“We have a recurring bill when we hire people, and it has to be sustainable,” he said. “We don’t need a record workforce, we need an efficient workforce that provides high quality services. “
Mr Adams, a former police captain who broadcast a public safety message, said he intended to be more frugal. He often speaks of finding efficiencies in government and has called for a two-year hiring freeze and spending cuts in each agency by 3-5%.
Mr. Adams recently created a new post called the “Efficiency Czar” and appointed Melanie LaRocca, Commissioner of the Ministry of Buildings, to this post.
“Unfortunately, inefficiency currently plagues our municipal agencies,” Adams said when announcing his appointment. “Making the government more responsive and streamlined will be one of my top priorities as mayor. “
At the same time, Mr. Adams was strongly supported by District Council 37, the city’s largest union of public servants, representing 150,000 members and 50,000 retirees.
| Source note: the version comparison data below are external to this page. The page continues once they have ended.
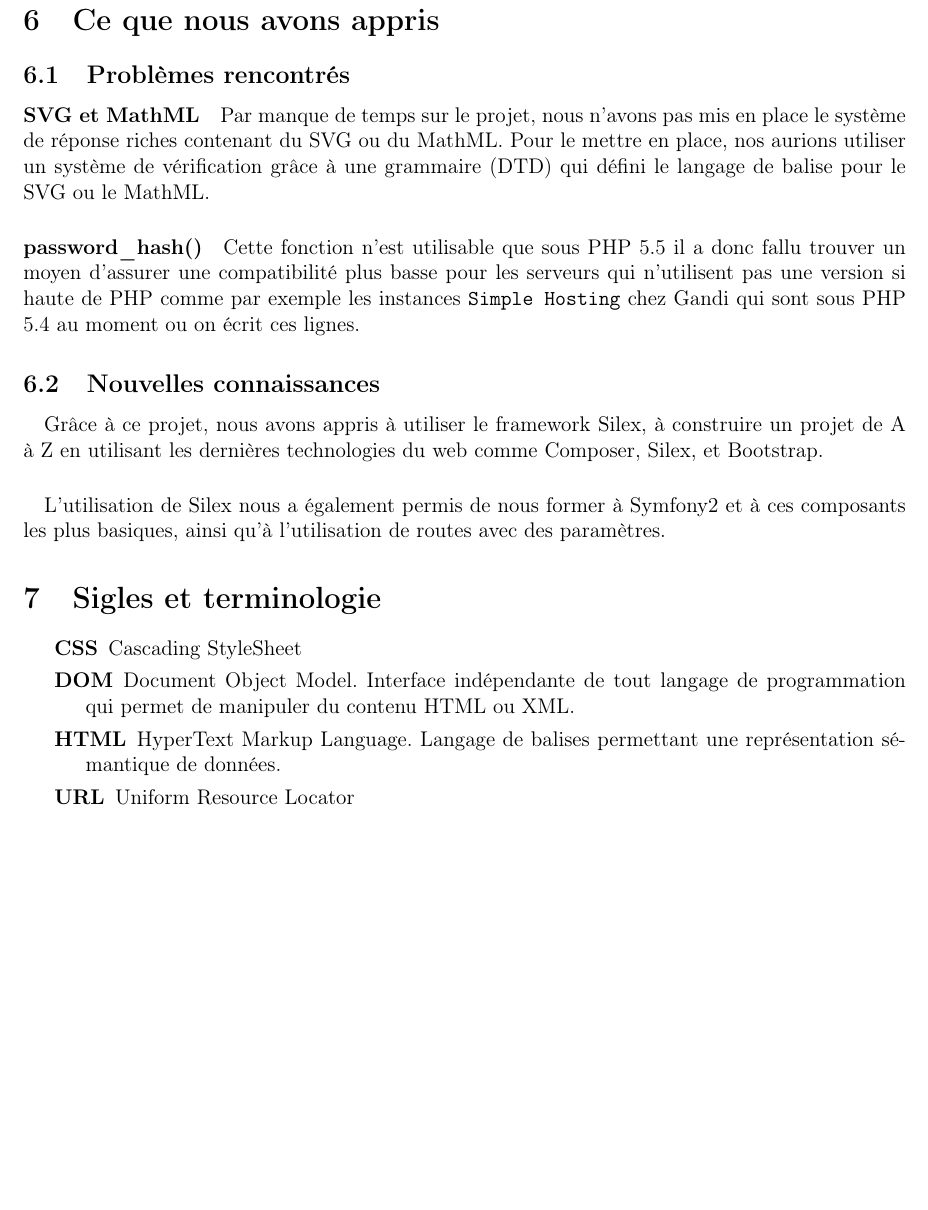
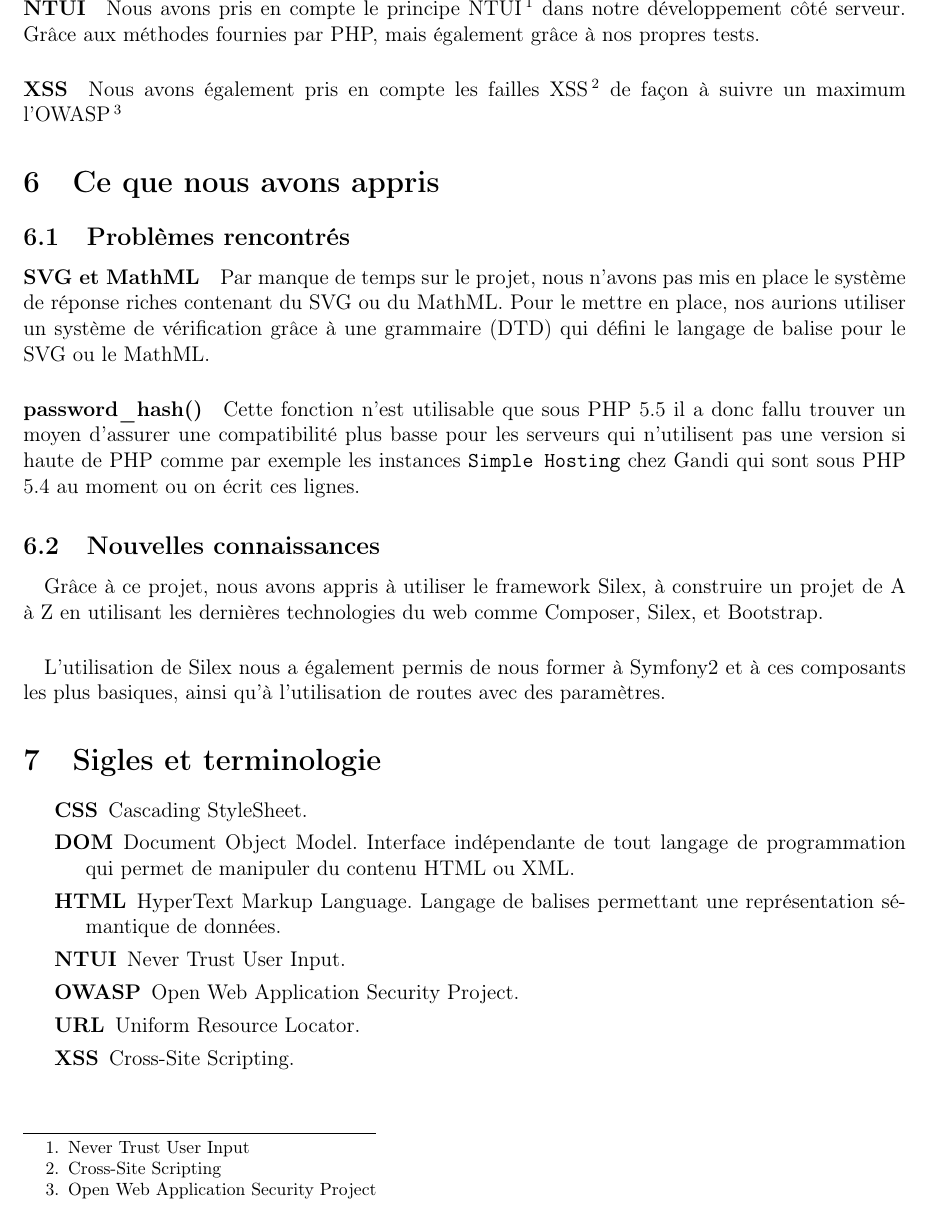
Before and after one commit to yoannfleurydev/mini-quiz-documentation, a LaTeX document (report-crochemore-fleury.tex): part of page 10 of 10, cut at the place of the change, the shorter picture padded with empty space. Compiled offline with pdfLaTeX.

Commit message:
add NTUI and XSS paragraph

```diff
--- a/report-crochemore-fleury.tex
+++ b/report-crochemore-fleury.tex
@@ -203,6 +203,10 @@
 
     \paragraph{Sécurité} Au niveau de la sécurité, nous avons utilisé des concepts basiques comme l'utilisation de fonctions permettant le filtrage des entrées utilisateur comme \texttt{htmlspecialchars}. Pour les mots de passe, nous avons choisi d'utiliser la technique de hashage B\_CRYPT qui est selon les spécialistes en sécurité web le meilleur moyen de protéger un mot de passe actuellement.
 
+    \paragraph{NTUI} Nous avons pris en compte le principe NTUI\footnote{Never Trust User Input} dans notre développement côté serveur. Grâce aux méthodes fournies par PHP, mais également grâce à nos propres tests.
+
+    \paragraph{XSS} Nous avons également pris en compte les failles XSS\footnote{Cross-Site Scripting} de façon à suivre un maximum l'OWASP\footnote{Open Web Application Security Project}
+
 \section{Ce que nous avons appris}
     \subsection{Problèmes rencontrés}
         \paragraph{SVG et MathML}Par manque de temps sur le projet, nous n'avons pas mis en place le système de réponse riches contenant du SVG ou du MathML. Pour le mettre en place, nos aurions utiliser un système de vérification grâce à une grammaire (DTD) qui défini le langage de balise pour le SVG ou le MathML.
@@ -214,10 +218,13 @@
 
 \section{Sigles et terminologie}
     \begin{description}
-        \item[CSS] Cascading StyleSheet
+        \item[CSS] Cascading StyleSheet.
         \item[DOM] Document Object Model. Interface indépendante de tout langage de programmation qui permet de manipuler du contenu HTML ou XML.
         \item[HTML] HyperText Markup Language. Langage de balises permettant une représentation sémantique de données.
-        \item[URL] Uniform Resource Locator
+        \item[NTUI] Never Trust User Input.
+        \item[OWASP] Open Web Application Security Project.
+        \item[URL] Uniform Resource Locator.
+        \item[XSS] Cross-Site Scripting.
     \end{description}
 
 \end{document}
```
The union spent about $ 1 million to help Adams during the hotly contested June primary; after his victory, union executive director Henry Garrido called Adams a “champion of essential workers”.
Indeed, municipal collective agreements will be another early challenge for Mr. Adams. The Independent Budget Office estimates that a 1% wage hike could cost the city around $ 600 million in the next fiscal year.
The leader of a major police union, Patrick J. Lynch – whose union supported Adams and two other moderate candidates in the Democratic primary in June – has already called for an increase in the number of police officers.
New York Mayor Eric Adams’ new administration
Mr Lynch pointed to an editorial published in 2019 by Mr Adams in the New York Daily News that officers deserved salary increases comparable to those in other cities and that becoming an officer had provided Mr Adams with “a pathway towards the middle class. “
“We intend to keep his word,” said Lynch.
Under Mayor de Blasio, the education department has grown by around 9,800 employees since 2014, mainly through the expansion of the mayor’s preschool for 3 and 4 year olds.
But other services have also grown: the fire department has 1,500 more employees, which the city says has beefed up ambulance personnel and reduced response times, and the health department has 1,000 more. . Information technology increased by 42% and transport service by 16%, thanks to the mayor’s “Vision Zero” road safety plan.
Mr de Blasio’s final budget also increased police department spending by $ 200 million, including a $ 166 million increase for overtime, bringing police spending to a total of $ 5.6 billion. of dollars. Mr Adams criticized the leftist “defund the police” movement but said he wanted to cut the department’s spending on overtime.
The New York Post editorial board said Mr. de Blasio was leaving Mr. Adams, his political ally, with a “looming tax nightmare.” Joe Borelli, the new Republican minority leader on city council, said de Blasio had treated the city’s budget “the same way rock bands treat hotel rooms.”
Earlier this month, Mr de Blasio, who plans to run for governor in 2022, defended his liberal spending and recruiting, arguing it was part of his efforts to reduce income inequality and more recently to help the city recover from the pandemic. .
“The fact that New York City, before our administration, was not spending resources on early childhood education was absolutely missing the mark,” de Blasio told reporters.
Asked about programs like 3-K that don’t have long-term funding sources, Mr de Blasio said he believed Mr Adams would make those programs a priority.
“What happens in the future is if something is really a priority, then this is where the first resources go, and this is what has to happen,” he said. .
But the city’s tax base is uncertain as another wave of coronavirus cases and views on work and commuting are being re-examined, said George Sweeting, deputy director of the Independent Budget Office. Mr Sweeting said he was concerned about the future costs of retiree health benefits: the city has not put enough money aside to fund them safely, he said.
“These costs increase and may consume more of the budget over time,” he said.